- _What to produce_:
Retype the following data exactly, but leave its pictures out.

---- Information provided

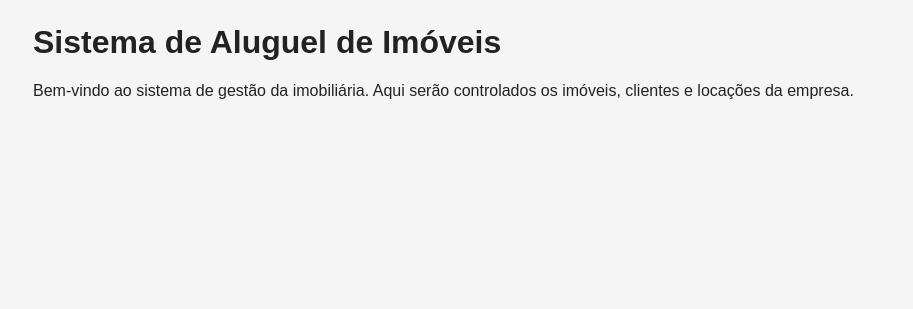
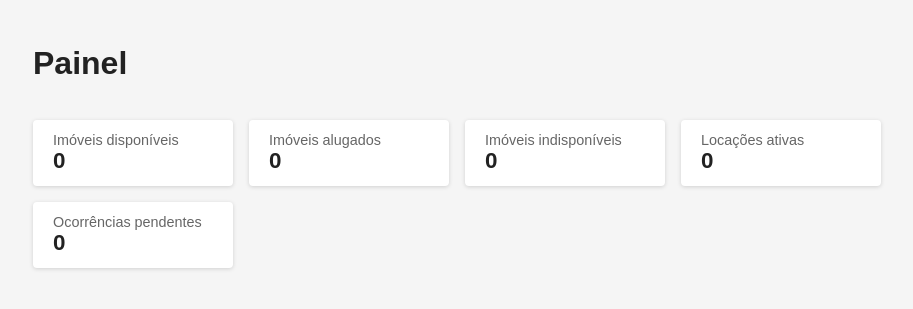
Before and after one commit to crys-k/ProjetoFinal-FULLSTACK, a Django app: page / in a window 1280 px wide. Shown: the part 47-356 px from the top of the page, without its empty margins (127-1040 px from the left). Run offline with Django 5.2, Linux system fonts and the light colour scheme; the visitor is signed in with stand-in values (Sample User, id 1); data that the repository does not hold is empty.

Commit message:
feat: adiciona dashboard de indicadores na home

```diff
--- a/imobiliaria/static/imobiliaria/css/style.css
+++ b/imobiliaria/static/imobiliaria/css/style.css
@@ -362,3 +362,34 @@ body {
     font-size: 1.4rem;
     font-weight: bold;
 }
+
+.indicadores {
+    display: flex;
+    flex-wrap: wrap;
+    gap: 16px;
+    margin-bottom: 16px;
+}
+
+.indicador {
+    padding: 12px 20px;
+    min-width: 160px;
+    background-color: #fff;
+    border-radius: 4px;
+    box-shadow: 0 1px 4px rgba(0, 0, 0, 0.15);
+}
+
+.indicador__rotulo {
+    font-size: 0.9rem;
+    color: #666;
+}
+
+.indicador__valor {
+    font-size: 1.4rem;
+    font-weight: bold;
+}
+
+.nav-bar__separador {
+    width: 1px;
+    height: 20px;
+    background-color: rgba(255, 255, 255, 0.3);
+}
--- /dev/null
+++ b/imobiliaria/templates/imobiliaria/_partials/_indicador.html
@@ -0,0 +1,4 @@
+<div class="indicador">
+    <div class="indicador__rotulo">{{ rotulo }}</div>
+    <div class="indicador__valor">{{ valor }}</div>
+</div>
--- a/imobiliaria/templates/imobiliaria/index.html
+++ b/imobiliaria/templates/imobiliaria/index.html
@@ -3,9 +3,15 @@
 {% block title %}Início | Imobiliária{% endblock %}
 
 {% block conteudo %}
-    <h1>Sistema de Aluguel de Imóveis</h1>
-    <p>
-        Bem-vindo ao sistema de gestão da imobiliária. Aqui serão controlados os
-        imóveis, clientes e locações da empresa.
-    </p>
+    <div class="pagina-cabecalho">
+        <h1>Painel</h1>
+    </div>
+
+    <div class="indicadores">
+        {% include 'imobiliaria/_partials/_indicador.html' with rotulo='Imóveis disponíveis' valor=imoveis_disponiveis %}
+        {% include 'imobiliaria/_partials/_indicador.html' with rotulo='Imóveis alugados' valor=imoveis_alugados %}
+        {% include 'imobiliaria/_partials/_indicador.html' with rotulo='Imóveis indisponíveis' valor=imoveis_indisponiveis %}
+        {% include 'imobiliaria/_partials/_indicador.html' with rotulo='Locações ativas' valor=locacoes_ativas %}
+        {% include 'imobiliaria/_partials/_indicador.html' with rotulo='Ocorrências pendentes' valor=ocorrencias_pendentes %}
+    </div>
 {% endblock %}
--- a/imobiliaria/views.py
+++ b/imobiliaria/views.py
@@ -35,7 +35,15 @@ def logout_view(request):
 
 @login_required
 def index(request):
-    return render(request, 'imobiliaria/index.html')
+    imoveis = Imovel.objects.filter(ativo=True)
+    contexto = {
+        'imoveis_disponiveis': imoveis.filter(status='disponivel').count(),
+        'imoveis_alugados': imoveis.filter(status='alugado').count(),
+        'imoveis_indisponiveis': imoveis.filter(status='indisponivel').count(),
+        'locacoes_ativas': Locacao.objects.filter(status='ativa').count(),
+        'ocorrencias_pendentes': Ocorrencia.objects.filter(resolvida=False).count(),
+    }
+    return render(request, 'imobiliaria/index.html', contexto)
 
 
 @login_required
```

--------

- _Output of the exercise_:
Before and after one commit to crys-k/ProjetoFinal-FULLSTACK, a Django app: page / in a window 1280 px wide. Shown: the part 47-356 px from the top of the page, without its empty margins (127-1040 px from the left). Run offline with Django 5.2, Linux system fonts and the light colour scheme; the visitor is signed in with stand-in values (Sample User, id 1); data that the repository does not hold is empty.

Commit message:
feat: adiciona dashboard de indicadores na home

```diff
--- a/imobiliaria/static/imobiliaria/css/style.css
+++ b/imobiliaria/static/imobiliaria/css/style.css
@@ -362,3 +362,34 @@ body {
     font-size: 1.4rem;
     font-weight: bold;
 }
+
+.indicadores {
+    display: flex;
+    flex-wrap: wrap;
+    gap: 16px;
+    margin-bottom: 16px;
+}
+
+.indicador {
+    padding: 12px 20px;
+    min-width: 160px;
+    background-color: #fff;
+    border-radius: 4px;
+    box-shadow: 0 1px 4px rgba(0, 0, 0, 0.15);
+}
+
+.indicador__rotulo {
+    font-size: 0.9rem;
+    color: #666;
+}
+
+.indicador__valor {
+    font-size: 1.4rem;
+    font-weight: bold;
+}
+
+.nav-bar__separador {
+    width: 1px;
+    height: 20px;
+    background-color: rgba(255, 255, 255, 0.3);
+}
--- /dev/null
+++ b/imobiliaria/templates/imobiliaria/_partials/_indicador.html
@@ -0,0 +1,4 @@
+<div class="indicador">
+    <div class="indicador__rotulo">{{ rotulo }}</div>
+    <div class="indicador__valor">{{ valor }}</div>
+</div>
--- a/imobiliaria/templates/imobiliaria/index.html
+++ b/imobiliaria/templates/imobiliaria/index.html
@@ -3,9 +3,15 @@
 {% block title %}Início | Imobiliária{% endblock %}
 
 {% block conteudo %}
-    <h1>Sistema de Aluguel de Imóveis</h1>
-    <p>
-        Bem-vindo ao sistema de gestão da imobiliária. Aqui serão controlados os
-        imóveis, clientes e locações da empresa.
-    </p>
+    <div class="pagina-cabecalho">
+        <h1>Painel</h1>
+    </div>
+
+    <div class="indicadores">
+        {% include 'imobiliaria/_partials/_indicador.html' with rotulo='Imóveis disponíveis' valor=imoveis_disponiveis %}
+        {% include 'imobiliaria/_partials/_indicador.html' with rotulo='Imóveis alugados' valor=imoveis_alugados %}
+        {% include 'imobiliaria/_partials/_indicador.html' with rotulo='Imóveis indisponíveis' valor=imoveis_indisponiveis %}
+        {% include 'imobiliaria/_partials/_indicador.html' with rotulo='Locações ativas' valor=locacoes_ativas %}
+        {% include 'imobiliaria/_partials/_indicador.html' with rotulo='Ocorrências pendentes' valor=ocorrencias_pendentes %}
+    </div>
 {% endblock %}
--- a/imobiliaria/views.py
+++ b/imobiliaria/views.py
@@ -35,7 +35,15 @@ def logout_view(request):
 
 @login_required
 def index(request):
-    return render(request, 'imobiliaria/index.html')
+    imoveis = Imovel.objects.filter(ativo=True)
+    contexto = {
+        'imoveis_disponiveis': imoveis.filter(status='disponivel').count(),
+        'imoveis_alugados': imoveis.filter(status='alugado').count(),
+        'imoveis_indisponiveis': imoveis.filter(status='indisponivel').count(),
+        'locacoes_ativas': Locacao.objects.filter(status='ativa').count(),
+        'ocorrencias_pendentes': Ocorrencia.objects.filter(resolvida=False).count(),
+    }
+    return render(request, 'imobiliaria/index.html', contexto)
 
 
 @login_required
```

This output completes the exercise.